A team from Newcastle Coastguard Station was sent to the scene to measure and photograph the body.

Speaking to the Belfast Telegraph last night, Ian Enlander, from the Irish Whale and Dolphin Group, said: "In the summer, minke whales move south from the west of Scotland into the Irish sea, where there is plenty of food for them.

"They're often sighted off Islandmagee as they migrate toward the Isle of Man.

"It appears that this young male minke died after its tail became entangled in some discarded fishing gear."


Humpback whale found dead in Shoalwater Bay, Western Australia
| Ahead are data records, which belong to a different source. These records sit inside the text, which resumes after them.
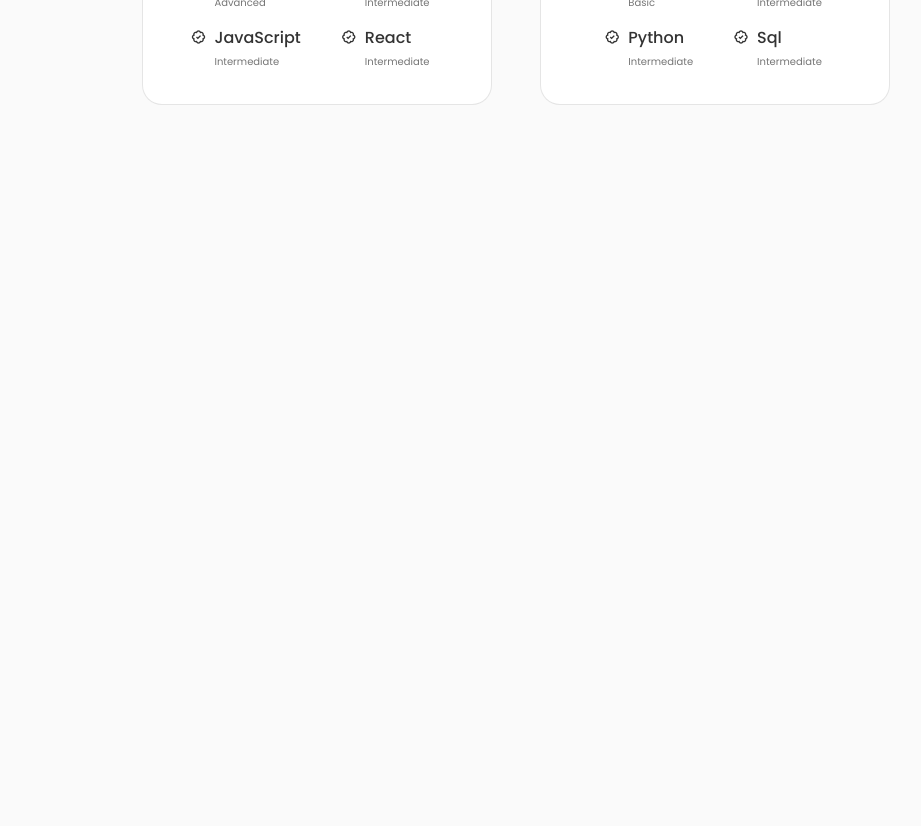
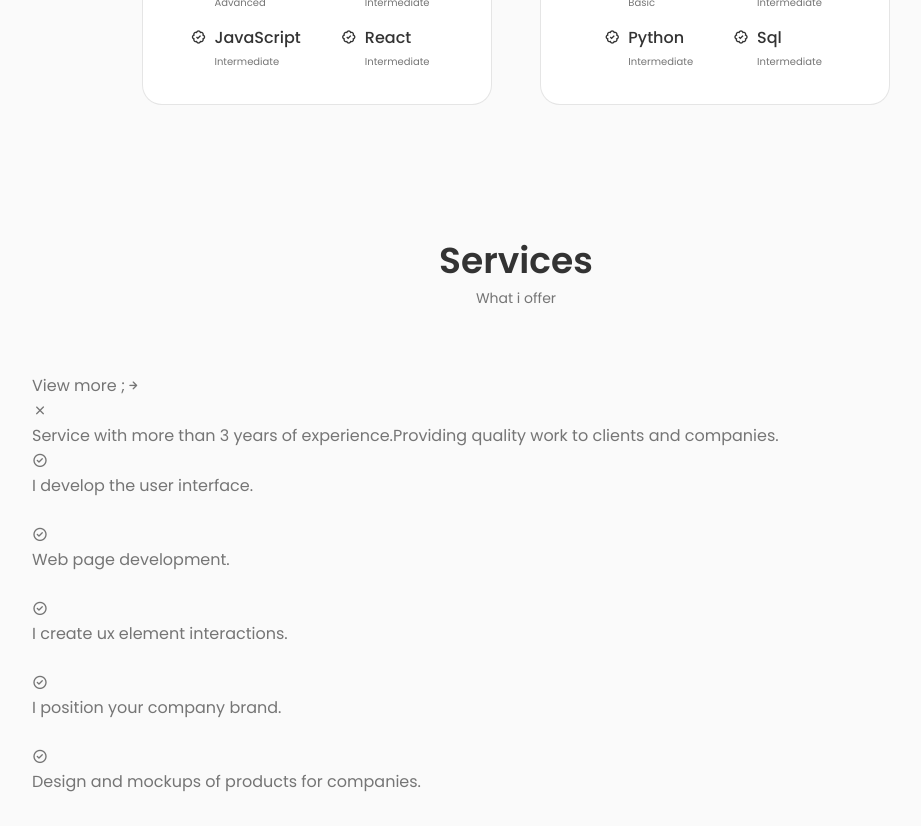
Before and after one commit to patryk77k/my-portfolio, a React (Create React App) app: page / in a window 1280 px wide. Shown: the part 1700-2526 px from the top of the page, without its empty margins (124-1045 px from the left). Before the commit the page ends 1837 px from the top, so only its background shows below. Built offline with nearby package versions, Linux system fonts and the light colour scheme.

Commit message:
services component created

```diff
--- a/src/App.js
+++ b/src/App.js
@@ -3,6 +3,7 @@ import Header from "./components/header/Header";
 import Home from "./components/home/Home";
 import About from "./components/about/About";
 import Skills from "./components/skills/Skills";
+import Services from "./components/services/Services";
 
 function App() {
   return (
@@ -12,6 +13,7 @@ function App() {
         <Home />
         <About />
         <Skills />
+        <Services />
       </main>
     </>
   );
--- /dev/null
+++ b/src/components/services/Services.jsx
@@ -0,0 +1,62 @@
+import React from "react";
+
+const Services = () => {
+  return (
+    <section className="services section" id="services">
+      <h2 className="section__title">Services</h2>
+      <span className="section__subtitle">What i offer</span>
+      <div className="services__container container grid">
+        <div className="services__content">
+          <div>
+            <i className="uil uil services__icon"></i>
+            <h3 className="services_title"></h3>
+          </div>
+          <span className="services__button">
+            View more ;
+            <i className="uil uil-arrow-right services_button-icon"></i>
+          </span>
+          <div className="services__modal">
+            <i className="uil uil-times services__modal-close"></i>
+            <h3 className="sevices__modal-title"></h3>
+            <p>
+              Service with more than 3 years of experience.Providing quality
+              work to clients and companies.
+            </p>
+            <ul className="services__modal-services grid">
+              <li className="services__modal-service">
+                <i className="uil uil-check-circle services__modal-icon"></i>
+                <p className="services__modal-info">
+                  I develop the user interface.
+                </p>
+              </li>
+              <li className="services__modal-service">
+                <i className="uil uil-check-circle services__modal-icon"></i>
+                <p className="services__modal-info">Web page development.</p>
+              </li>
+              <li className="services__modal-service">
+                <i className="uil uil-check-circle services__modal-icon"></i>
+                <p className="services__modal-info">
+                  I create ux element interactions.
+                </p>
+              </li>
+              <li className="services__modal-service">
+                <i className="uil uil-check-circle services__modal-icon"></i>
+                <p className="services__modal-info">
+                  I position your company brand.
+                </p>
+              </li>
+              <li className="services__modal-service">
+                <i className="uil uil-check-circle services__modal-icon"></i>
+                <p className="services__modal-info">
+                  Design and mockups of products for companies.
+                </p>
+              </li>
+            </ul>
+          </div>
+        </div>
+      </div>
+    </section>
+  );
+};
+
+export default Services;
```
Also changed, not shown: src/components/services/services.css (added).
© Elle Mitaros
The humpback whale beached at Shoalwater Bay.
A shark warning has been issued for Rockingham after a dead eight-metre humpback whale washed ashore in Shoalwater Bay.

The warning was issued this morning from Surf Life Saving WA, after a shark sighting was reported at around 10am off Port Kennedy beach.

The carcass beached on the sandbar between Seal Island and the mainland, after it was first reported around 500m off-shore. The Department of Parks and Wildlife reported a 2.5m tiger shark had been seen circling the dead whale before it beached.

A statement from the Department of Parks and Wildlife last night after the discovery of the carcass said it could have lured the shark.

"It is possible the decomposing carcass will act as an attractant that could lead to sharks coming close in to shore," the statement read.

The Department of Fisheries is monitoring the situation and providing advice to relevant authorities.


Pack of dogs maul 3-year-old boy to death in Dilkon, Arizona

Dog attack victim Kayden Colter Begay
Shaken by a vicious dog mauling that killed a 3-year-old boy on the Navajo Nation, local leaders are expressing anger over the attack, saying encounters with stray and feral animals on the vast reservation are all too common and more could have been done to prevent the tragedy.

A report from the Navajo Nation Animal Control Program confirmed the child was attacked in the area of Dilkon, Arizona, on July 14 by a pack of dogs, but it does not list the dogs' breeds or indicate whether they were strays or had an owner. Citing the report, a spokeswoman for Navajo President Russell Begaye said five dogs mauled the boy before authorities arrived on the scene in response to a telephone message of a fatal canine attack.

Two dogs were shot and killed on site, and the other three were euthanized at an animal shelter in Fort Defiance, Arizona, according to the report. All of the dogs tested negative for rabies.

"People have told me that they had reported on these dogs before, but nobody came around until (the attack) happened," said Cecil Hubbell, president of the Navajo Nation's Wide Ruins Chapter, where the boy lived with his mother. "People overlook these things. They don't check up on it, and now we got a 3-year-old boy that is gone."

Better Earth

Chinese researchers find world's deepest sinkhole found in South China Sea

© People's Daily
Chinese researchers claim to have found the world's deepest underwater sinkhole, located near the hotly disputed islands of the South China Sea.

Also known as a blue hole, it measures 300.89 meters (988ft) in depth, far surpassing the previous record held by Dean's Blue Hole in the Bahama Islands, which is 202 meters deep.

Measuring 130 meters in diameter, the hole was discovered at a major coral reef near the Paracel Islands, which both China and Vietnam have claims on, as part of an exploration project which ran from August 2015 until June.